> [Problem requirements]
How many lines in the material contain the string "price"? Only the number is wanted.

> [The data]
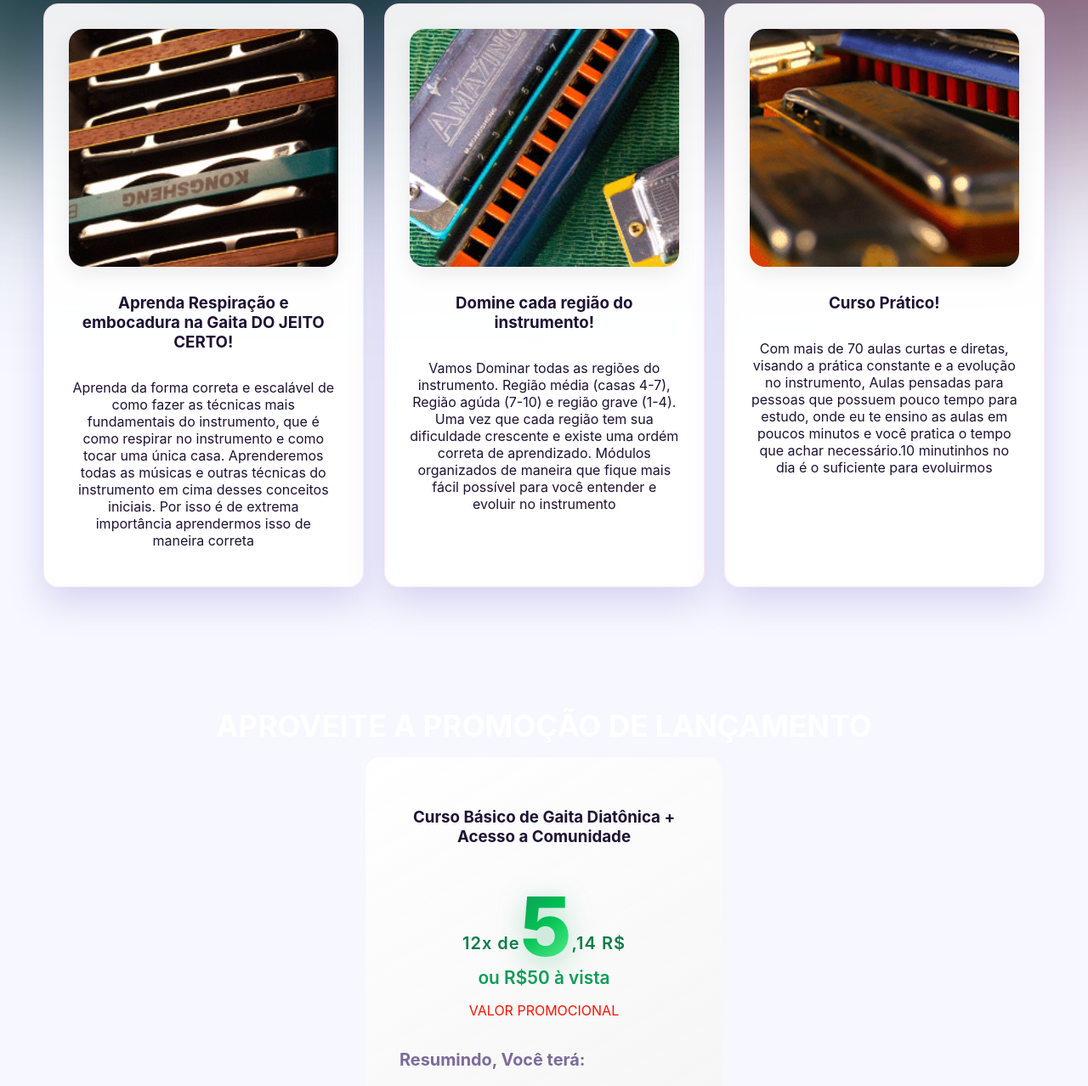
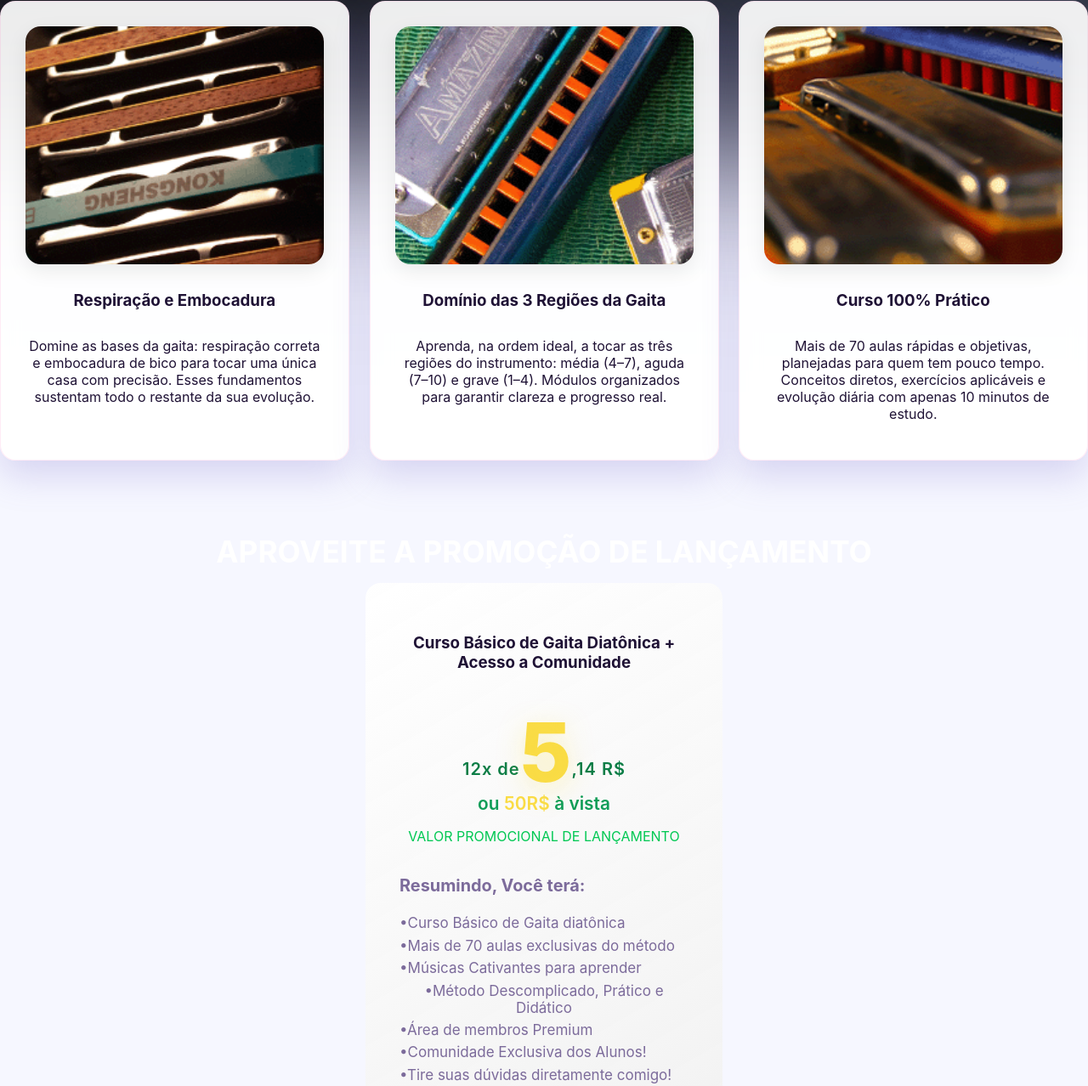
Before and after one commit to GuidaGaita/landing-page-vendas, a plain HTML site: page index.html in a window 1280 px wide. Shown: the part 868-2146 px from the top of the page at 85% size. Drawn offline with Linux system fonts and the light colour scheme.

Commit message:
color update

```diff
--- a/index.html
+++ b/index.html
@@ -34,31 +34,42 @@
 	</header>
 
 	<section class="features">
-		<h1><span class="highlightyellow">TOQUE GAITA</span>  como voce <br> sempre <span class="highlightyellow">SONHOU!</span> <br></h1>
-		<h2>Tocar Gaita é <span class="highlightgreen">FÁCIL!</span> <br>Aprender sozinho que é <span class="highlightred">DIFÍCIL.</span></h2>
-		<h3> E é por isso que eu estou aqui! Não importa a sua idade, só precisa de 10 minutos por dia - O resto deixa comigo! 	<br>Aqui você terá todo o material e apoio necessário para aprender da maneira mais FÁCIL possível como tocar esse instrumento!</h3>
+	<h1><span class="highlightyellow">TOQUE GAITA</span> como você <br> sempre <span class="highlightyellow">SONHOU!</span></h1>
+
+	<h2>Tocar Gaita é <span class="highlightyellow">FÁCIL.</span><br>Aprender sozinho é que é <span class="highlightred">DIFÍCIL.</span></h2>
+
+	<h3>
+		É por isso que estou aqui. Não importa a sua idade — com apenas 10 minutos por dia você evolui, e eu cuido do resto.
+		<br>Material completo, suporte direto e um método criado para aprender de forma simples, rápida e segura.
+	</h3>
+</section>
+
 <a class="cta" href="https://payfast.greenn.com.br/143922/offer/4ZniyQ" target="_blank" rel="noopener">Eu quero tocar Gaita!</a>
 
-		<h2 data-animate>O que você recebe:</h2>
+<h2 data-animate>O que você vai encontrar no curso:</h2>
+
 <div class="feature-grid">
+
 	<article class="card" data-animate>
 		<img src="assets/Thumb curso3.png" alt="Conjunto de Gaitas" class="card-image">
-				<h3>Aprenda Respiração e embocadura na Gaita DO JEITO CERTO!</h3>
-				<p>Aprenda da forma correta e escalável de como fazer as técnicas mais fundamentais do instrumento, que é como respirar no instrumento e como tocar uma única casa. Aprenderemos todas as músicas e outras técnicas do instrumento em cima desses conceitos iniciais. Por isso é de extrema importância aprendermos isso de maneira correta</p>
+		<h3>Respiração e Embocadura</h3>
+		<p>Domine as bases da gaita: respiração correta e embocadura de bico para tocar uma única casa com precisão. Esses fundamentos sustentam todo o restante da sua evolução.</p>
 	</article>
+
 	<article class="card" data-animate>
 		<img src="assets/Thumb curso4.png" alt="Gaita em destaque" class="card-image">
-				<h3>Domine cada região do instrumento!</h3>
-				<p>Vamos Dominar todas as regiões do instrumento. Região média (casas 4-7), Região agúda (7-10) e região grave (1-4).
-					Uma vez que cada região tem sua dificuldade crescente e existe uma ordém correta de aprendizado.
-					Módulos organizados de maneira que fique mais fácil possível para você entender e evoluir no instrumento</p>
+		<h3>Domínio das 3 Regiões da Gaita</h3>
+		<p>Aprenda, na ordem ideal, a tocar as três regiões do instrumento: média (4–7), aguda (7–10) e grave (1–4). Módulos organizados para garantir clareza e progresso real.</p>
 	</article>
+
 	<article class="card" data-animate>
 		<img src="assets/Thumb curso2.png" alt="Várias Gaitas alinhadas" class="card-image">
-				<h3>Curso Prático!</h3>
-				<p>Com mais de 70 aulas curtas e diretas, visando a prática constante e a evolução no instrumento, Aulas pensadas para pessoas que possuem pouco tempo para estudo, onde eu te ensino as aulas em poucos minutos e você pratica o tempo que achar necessário.10 minutinhos no dia é o suficiente para evoluirmos</p>
+		<h3>Curso 100% Prático</h3>
+		<p>Mais de 70 aulas rápidas e objetivas, planejadas para quem tem pouco tempo. Conceitos diretos, exercícios aplicáveis e evolução diária com apenas 10 minutos de estudo.</p>
 	</article>
+
 </div>
+
 	</section>
 	<!--
 	<section class="testimonials">
@@ -84,8 +95,8 @@
 					<span class="price-number">5</span>
 					<span class="price-suffix">,14 R$</span>
 				</div>
-				<p class="price-alt">ou R$50  à vista</p>
-				<p class="highlightred">VALOR PROMOCIONAL</p>
+				<p class="price-alt">ou <span class="highlightyellow">50R$</span>à vista</p>
+				<p class="highlightgreen">VALOR PROMOCIONAL DE LANÇAMENTO</p>
 
 				<ul>
 				<h3>Resumindo, Você terá:</h3>
--- a/styles.css
+++ b/styles.css
@@ -11,10 +11,8 @@
 	--innov-violet: #ffdf2d;
 	--innov-pink: #ffe6af;
 	--ease-out: cubic-bezier(.2,.8,.2,1);
-	--gradient: radial-gradient(42% 46% at 12% 18%, rgb(1, 37, 12), transparent 100%),
-	            radial-gradient(48% 52% at 28% 82%, rgb(2, 34, 40), transparent 100%),
-	            radial-gradient(50% 55% at 88% 28%, rgb(30, 38, 55), transparent 100%),
-	            radial-gradient(60% 62% at 78% 72%, rgba(55, 9, 35, 0.55), transparent 100%);
+	--gradient: radial-gradient(55% 65% at 20% 20%, rgba(35, 36, 39, 0.7), transparent 70%),
+	            radial-gradient(65% 75% at 80% 75%, rgba(41, 46, 60, 0.85), #0f1014);
 	--maxw: 1200px;
 }
 *,
@@ -271,10 +269,10 @@ div > .card:hover {
 	font-size: clamp(4.5rem, 11vw, 6rem);
 	font-weight: 800;
 	line-height: .85;
-	background: linear-gradient(140deg, #0f9d58, #00c853 45%, #66ff99);
+	background: linear-gradient(140deg, #fadc45, #fadc45 45%, #fadc45);
 	-webkit-background-clip: text;
 	color: transparent;
-	text-shadow: 0 8px 32px rgba(15, 157, 88, 0.35);
+	text-shadow: 0 8px 32px rgba(250, 220, 69, 0.35);
 }
 .price-prefix,
 .price-suffix {
@@ -291,8 +289,10 @@ div > .card:hover {
 }
 .price-alt {
 	display: flex;
-	align-items: center;
-	flex-direction: column;
+	align-items: flex-start;
+	flex-direction: row;
+	justify-content: center;
+	gap: 0.35rem;
 	margin: 0 0 1rem;
 	font-size: 1.3rem;
 	font-weight: 600;
@@ -620,13 +620,11 @@ article {
 	}
 }
 
-.highlightyellow {
+.highlightyellow,
+ .highlightred{
 	color: #fadc45;
 }
 
 .highlightgreen {
-	color: #5eff63;
+	color: #00c853;
 }
-.highlightred {
-	color: #ff1201;
-}
```
Lines whose indentation alone changed are shown as unchanged.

> [Answer section]
7